  • Chuck

    In the interview, Parker comments that he does not have the talent to have written “The Great Gatsby.” Fair enough, but could Fitzgerald, or anyone else one could name, have the talent to have written both “Double Play” and “Appaloosa”? Parker’s range, particularly in the context of “voice,” is far wider than his critics give him credit for, which is easily seen when his dialogue is compared with, say, Elmore Leonard’s. The one thing I would like Parker to come up with before, well, let’s just say too much longer, is a truly killer premise that would result in the creation of his masterpiece.

  • James Reid
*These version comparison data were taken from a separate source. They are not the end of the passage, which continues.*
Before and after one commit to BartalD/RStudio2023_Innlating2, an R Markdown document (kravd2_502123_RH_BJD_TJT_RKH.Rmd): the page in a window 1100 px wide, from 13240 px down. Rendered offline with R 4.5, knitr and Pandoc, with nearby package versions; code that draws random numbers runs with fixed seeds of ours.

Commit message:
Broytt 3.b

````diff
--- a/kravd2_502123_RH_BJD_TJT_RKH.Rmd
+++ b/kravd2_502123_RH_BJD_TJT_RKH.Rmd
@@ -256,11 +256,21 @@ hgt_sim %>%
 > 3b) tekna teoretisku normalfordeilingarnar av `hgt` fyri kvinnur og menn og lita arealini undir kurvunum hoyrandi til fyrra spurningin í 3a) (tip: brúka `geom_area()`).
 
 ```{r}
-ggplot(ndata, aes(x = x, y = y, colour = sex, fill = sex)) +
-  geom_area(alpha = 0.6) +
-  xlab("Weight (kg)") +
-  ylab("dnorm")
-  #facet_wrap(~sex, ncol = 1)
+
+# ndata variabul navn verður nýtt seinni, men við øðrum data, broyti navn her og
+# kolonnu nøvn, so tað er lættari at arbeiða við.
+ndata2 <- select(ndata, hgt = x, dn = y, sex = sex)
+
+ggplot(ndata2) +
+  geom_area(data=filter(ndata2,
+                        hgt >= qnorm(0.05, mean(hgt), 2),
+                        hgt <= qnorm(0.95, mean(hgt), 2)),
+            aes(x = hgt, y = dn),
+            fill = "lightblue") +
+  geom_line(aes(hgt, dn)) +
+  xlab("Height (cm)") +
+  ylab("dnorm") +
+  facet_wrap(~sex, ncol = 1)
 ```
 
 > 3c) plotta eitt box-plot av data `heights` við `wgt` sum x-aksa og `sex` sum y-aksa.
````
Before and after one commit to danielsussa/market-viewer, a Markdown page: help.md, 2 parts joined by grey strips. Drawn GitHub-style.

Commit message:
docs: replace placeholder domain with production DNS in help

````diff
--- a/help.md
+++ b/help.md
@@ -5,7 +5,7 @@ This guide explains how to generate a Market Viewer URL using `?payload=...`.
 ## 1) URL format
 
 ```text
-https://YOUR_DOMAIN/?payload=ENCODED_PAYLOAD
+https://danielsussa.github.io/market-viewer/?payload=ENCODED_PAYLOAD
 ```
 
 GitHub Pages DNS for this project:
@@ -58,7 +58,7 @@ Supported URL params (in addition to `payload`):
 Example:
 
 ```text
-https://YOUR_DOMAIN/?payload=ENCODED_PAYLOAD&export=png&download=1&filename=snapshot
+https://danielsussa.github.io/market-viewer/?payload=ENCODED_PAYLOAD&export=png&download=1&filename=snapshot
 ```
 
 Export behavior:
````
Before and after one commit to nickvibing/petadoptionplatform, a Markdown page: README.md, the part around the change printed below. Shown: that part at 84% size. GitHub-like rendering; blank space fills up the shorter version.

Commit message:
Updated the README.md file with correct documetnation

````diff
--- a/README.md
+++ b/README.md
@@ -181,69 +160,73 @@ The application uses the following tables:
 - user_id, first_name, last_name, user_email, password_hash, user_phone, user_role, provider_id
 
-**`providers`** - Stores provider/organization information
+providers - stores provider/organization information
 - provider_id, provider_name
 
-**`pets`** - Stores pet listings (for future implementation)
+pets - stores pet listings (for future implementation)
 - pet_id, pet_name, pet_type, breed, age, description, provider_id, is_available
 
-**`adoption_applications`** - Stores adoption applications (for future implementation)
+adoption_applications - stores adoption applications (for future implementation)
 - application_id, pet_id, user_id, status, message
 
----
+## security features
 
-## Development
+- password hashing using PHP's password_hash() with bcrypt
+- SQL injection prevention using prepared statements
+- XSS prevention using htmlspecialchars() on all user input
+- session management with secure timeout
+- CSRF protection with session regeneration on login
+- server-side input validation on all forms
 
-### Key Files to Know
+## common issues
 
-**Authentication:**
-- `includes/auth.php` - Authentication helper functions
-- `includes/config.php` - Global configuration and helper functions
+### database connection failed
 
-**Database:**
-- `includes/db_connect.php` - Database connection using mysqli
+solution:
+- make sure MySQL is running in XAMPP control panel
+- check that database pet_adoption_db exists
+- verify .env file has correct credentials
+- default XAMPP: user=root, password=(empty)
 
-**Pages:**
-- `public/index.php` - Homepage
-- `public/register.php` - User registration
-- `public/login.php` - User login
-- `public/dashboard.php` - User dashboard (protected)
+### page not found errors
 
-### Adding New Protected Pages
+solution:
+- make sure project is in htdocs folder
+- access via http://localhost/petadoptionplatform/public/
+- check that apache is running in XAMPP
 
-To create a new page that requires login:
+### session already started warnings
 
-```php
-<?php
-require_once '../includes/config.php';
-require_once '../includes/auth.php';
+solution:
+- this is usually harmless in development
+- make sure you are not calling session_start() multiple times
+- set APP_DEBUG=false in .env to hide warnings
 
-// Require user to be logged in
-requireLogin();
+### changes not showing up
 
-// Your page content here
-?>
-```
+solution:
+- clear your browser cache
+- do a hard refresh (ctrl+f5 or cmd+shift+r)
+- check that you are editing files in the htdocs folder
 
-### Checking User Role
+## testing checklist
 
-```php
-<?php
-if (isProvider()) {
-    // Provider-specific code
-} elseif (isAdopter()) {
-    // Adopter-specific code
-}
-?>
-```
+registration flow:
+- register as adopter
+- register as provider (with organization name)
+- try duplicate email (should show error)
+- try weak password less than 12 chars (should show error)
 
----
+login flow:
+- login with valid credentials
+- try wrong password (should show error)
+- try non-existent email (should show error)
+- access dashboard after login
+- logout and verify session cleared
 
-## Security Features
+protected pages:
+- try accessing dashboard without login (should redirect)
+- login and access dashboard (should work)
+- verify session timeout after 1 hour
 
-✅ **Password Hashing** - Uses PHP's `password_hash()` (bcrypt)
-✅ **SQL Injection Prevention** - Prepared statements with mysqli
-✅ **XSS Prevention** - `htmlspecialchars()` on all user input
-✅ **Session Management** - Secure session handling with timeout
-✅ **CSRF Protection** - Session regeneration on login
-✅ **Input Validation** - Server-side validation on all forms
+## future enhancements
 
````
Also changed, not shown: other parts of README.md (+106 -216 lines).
    Mr. Parker: I have read just about everything you have ever written. In my next reincarnation, I want to come back as Spenser, who is to my mind a perfect human being. However, I was mildly disappointed in the ending of “Appaloosa.” Neither of the two heros shows any interest in how Bragg got his money or pardon, which seems unrealistic. Also, the final showdown with Bragg and Everett had little emotional impact on me since I no longer hated Bragg as much. The end left me unsatisfied.

  • I couldn’t agree more randall, thanks!

  • randall

    I just finished “Double Play”;beautiful,words fail me. He writes better all the time. Lets hope he lives a long time yet.